[Dataset records]
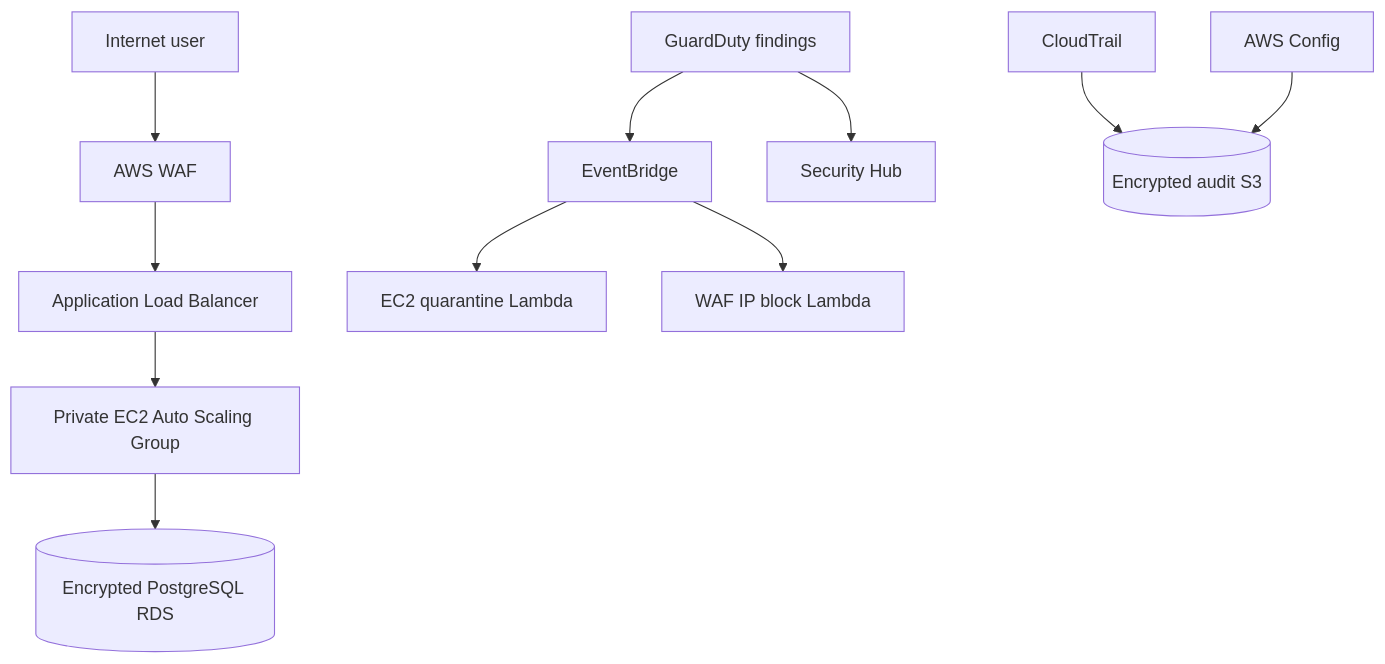
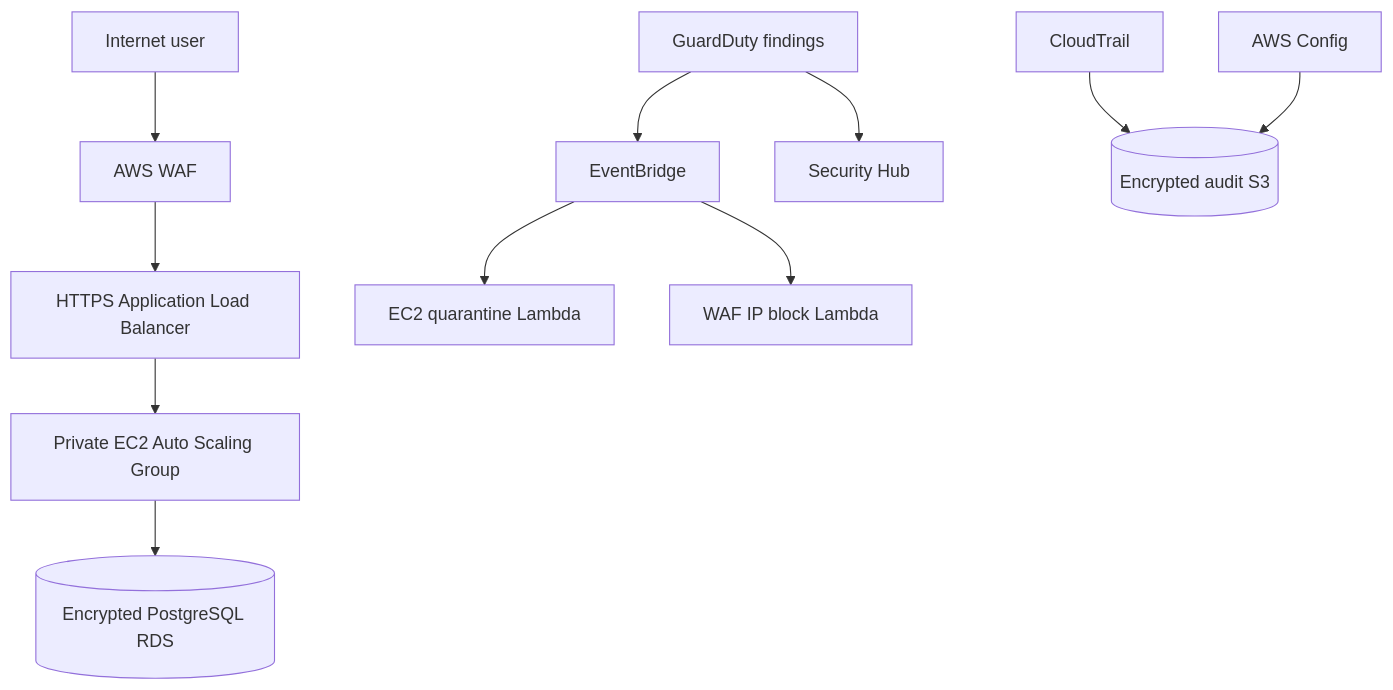
The diagram in README.md (abdelkader-benaissi/sentinelaws), drawn with Mermaid before and after one commit. The commit also changed other lines of this file and 34 other files, not shown here.

````diff
--- a/README.md
+++ b/README.md
@@ -24,15 +27,15 @@
 ```mermaid
 flowchart TB
   User[Internet user] --> WAF[AWS WAF]
-  WAF --> ALB[Application Load Balancer]
+  WAF --> ALB[HTTPS Application Load Balancer]
   ALB --> ASG[Private EC2 Auto Scaling Group]
   ASG --> RDS[(Encrypted PostgreSQL RDS)]
 
   GuardDuty[GuardDuty findings] --> EventBridge[EventBridge]
   GuardDuty --> SecurityHub[Security Hub]
   EventBridge --> Quarantine[EC2 quarantine Lambda]
   EventBridge --> BlockIP[WAF IP block Lambda]
 
   CloudTrail[CloudTrail] --> Logs[(Encrypted audit S3)]
   Config[AWS Config] --> Logs
 ```
````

§ **TRY IT**
Repeat the data above exactly, but not the pictures.

§ **RESPONSE**
The diagram in README.md (abdelkader-benaissi/sentinelaws), drawn with Mermaid before and after one commit. The commit also changed other lines of this file and 34 other files, not shown here.

````diff
--- a/README.md
+++ b/README.md
@@ -24,15 +27,15 @@
 ```mermaid
 flowchart TB
   User[Internet user] --> WAF[AWS WAF]
-  WAF --> ALB[Application Load Balancer]
+  WAF --> ALB[HTTPS Application Load Balancer]
   ALB --> ASG[Private EC2 Auto Scaling Group]
   ASG --> RDS[(Encrypted PostgreSQL RDS)]
 
   GuardDuty[GuardDuty findings] --> EventBridge[EventBridge]
   GuardDuty --> SecurityHub[Security Hub]
   EventBridge --> Quarantine[EC2 quarantine Lambda]
   EventBridge --> BlockIP[WAF IP block Lambda]
 
   CloudTrail[CloudTrail] --> Logs[(Encrypted audit S3)]
   Config[AWS Config] --> Logs
 ```
````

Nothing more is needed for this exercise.